The earthquake that killed tens of thousands and destroyed many parts of the city also threatened to upend the established political order, worrying diplomats.
US Embassy’s Deputy Chief of Mission (DCM) met with a Vatican official in the days after the earthquake to discuss Church losses and responses.
A January 20, 2010, cable reports, “In discussions with DCM over the past few days, senior Vatican officials said they were dismayed about media reports that deposed Haitian leader—and former priest—Jean Bertrand Aristide wished to return to Haiti.... The Vatican's Assesor (deputy chief of staff equivalent), Msgr. Peter Wells, said Aristide's presence would distract from the relief efforts and could become destabilizing.”
Then the Vatican’s Undersecretary for Relations with States, Msgr. Ettore Balestrero, conferred with Archbishop Bernardito Auza in Haiti, who “agreed emphatically that Aristide's return would be a disaster.” Balestrero “then conveyed Auza's views to Archbishop Greene in South Africa, and asked him also to look for ways to get this message convincingly to Aristide. DCM suggested that Greene also convey this message to the SAG [South African government].”
The Vatican’s position on Aristide’s return was augured in earlier cables. In November 2003, three months before the bloody February 2004 coup against Aristide, a US political officer met with the Vatican’s MFA Caribbean Affairs Office Director Giorgio Lingua. He said that “effecting change in Haiti should be easier than in Cuba,” reported US Chargé d'Affaires Brent Hardt in a November 14, 2003, cable. “Unlike Castro, Lingua observed, Aristide is not ideologically motivated. ‘This is one person—not a system,’ he added.”
Shortly after the coup, on March 5, 2004, US Ambassador to the Vatican James Nicholson wrote a cable reporting that the Holy See’s Deputy Foreign Minister had “no regret at Aristide's departure, noting that the former priest had been an active proponent of voodoo.”
A Hero’s Welcome
Aristide ultimately returned to Haiti on March 18, 2011, despite personal calls by President Obama and UN Secretary General Ban Ki-moon to South Africa’s President Jacob Zuma to stop him. They argued he would disrupt Haiti’s imminent elections.
“The problem is exclusion, and the solution is inclusion,” Aristide said during a brief return speech at the airport after landing. Then he made his only reference, however oblique, to that week’s elections from which his party was barred: “The exclusion of Fanmi Lavalas is the exclusion of the majority.”
Two days later, the second round of Haiti’s elections went off relatively smoothly, but with historically low voter participation. Some polling stations in Port-au-Prince were empty, with stacks of ballot sheets piled high, hours before they closed. Less than 24 percent of registered voters went to their polls, according to official statistics. Other observers say the turnout was much less.
On the morning of Aristide’s return in Port-au-Prince, thousands massed outside the airport in an exuberant, spontaneous demonstration.
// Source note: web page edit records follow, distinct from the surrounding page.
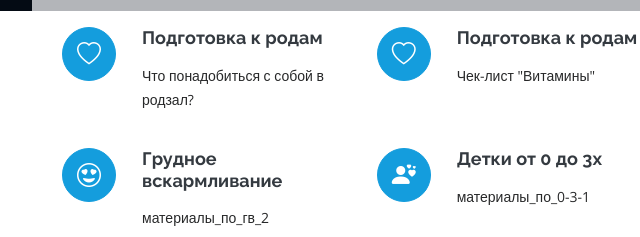
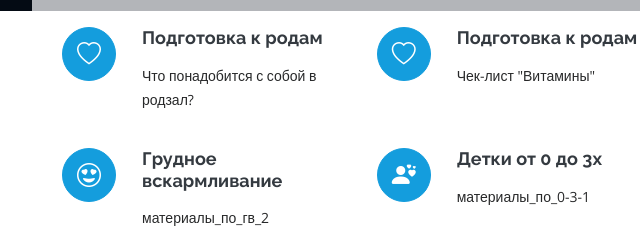
Before and after one commit to Teslajke/Kseniya-Bot-Landing, a plain HTML site: page index.html in a window 1280 px wide. Shown: the part 789-1026 px from the top of the page, 268-908 px from the left. Drawn offline with nearby package versions, Linux system fonts and the light colour scheme.

Commit message:
text fix

```diff
--- a/index.html
+++ b/index.html
@@ -757,7 +757,7 @@
             <div class="col-lg-4 col-md-6 icon-box" data-aos="fade-up">
               <div class="icon"><i class="bi bi-heart"></i></div>
               <h4 class="title"><a href="">Подготовка к родам</a></h4>
-              <p class="description">Что понадобиться с собой в родзал?</p>
+              <p class="description">Что понадобится с собой в родзал?</p>
             </div>
             <div
               class="col-lg-4 col-md-6 icon-box"
```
They jogged alongside his motorcade waving Haitian flags and placards bearing Aristide’s visage, then scaled the fence surrounding Aristide’s home and poured into its yard until there was no room left to move. The crowd even climbed the walls and covered the roof.
Sitting in an SUV just twenty feet from the door to his hastily repaired but mostly empty house, Aristide and his family waited until a crew of Haitian policeman managed to clear what resembled a pathway through the crowd. First his wife and two daughters emerged from the car and dashed inside the home.
Finally Aristide, diminutive in a sharp blue suit, stood up in the car doorway and waved. The crowd roared in excitement and surged around him. The path to the door vanished. His security grabbed him and shouldered their way through the sea of humanity until they got him to the house’s door, through which he popped like a cork, clutching his glasses in his hands.
After a coup, kidnapping, exile, diplomatic intrigue and his rapturous welcome, Aristide was finally home.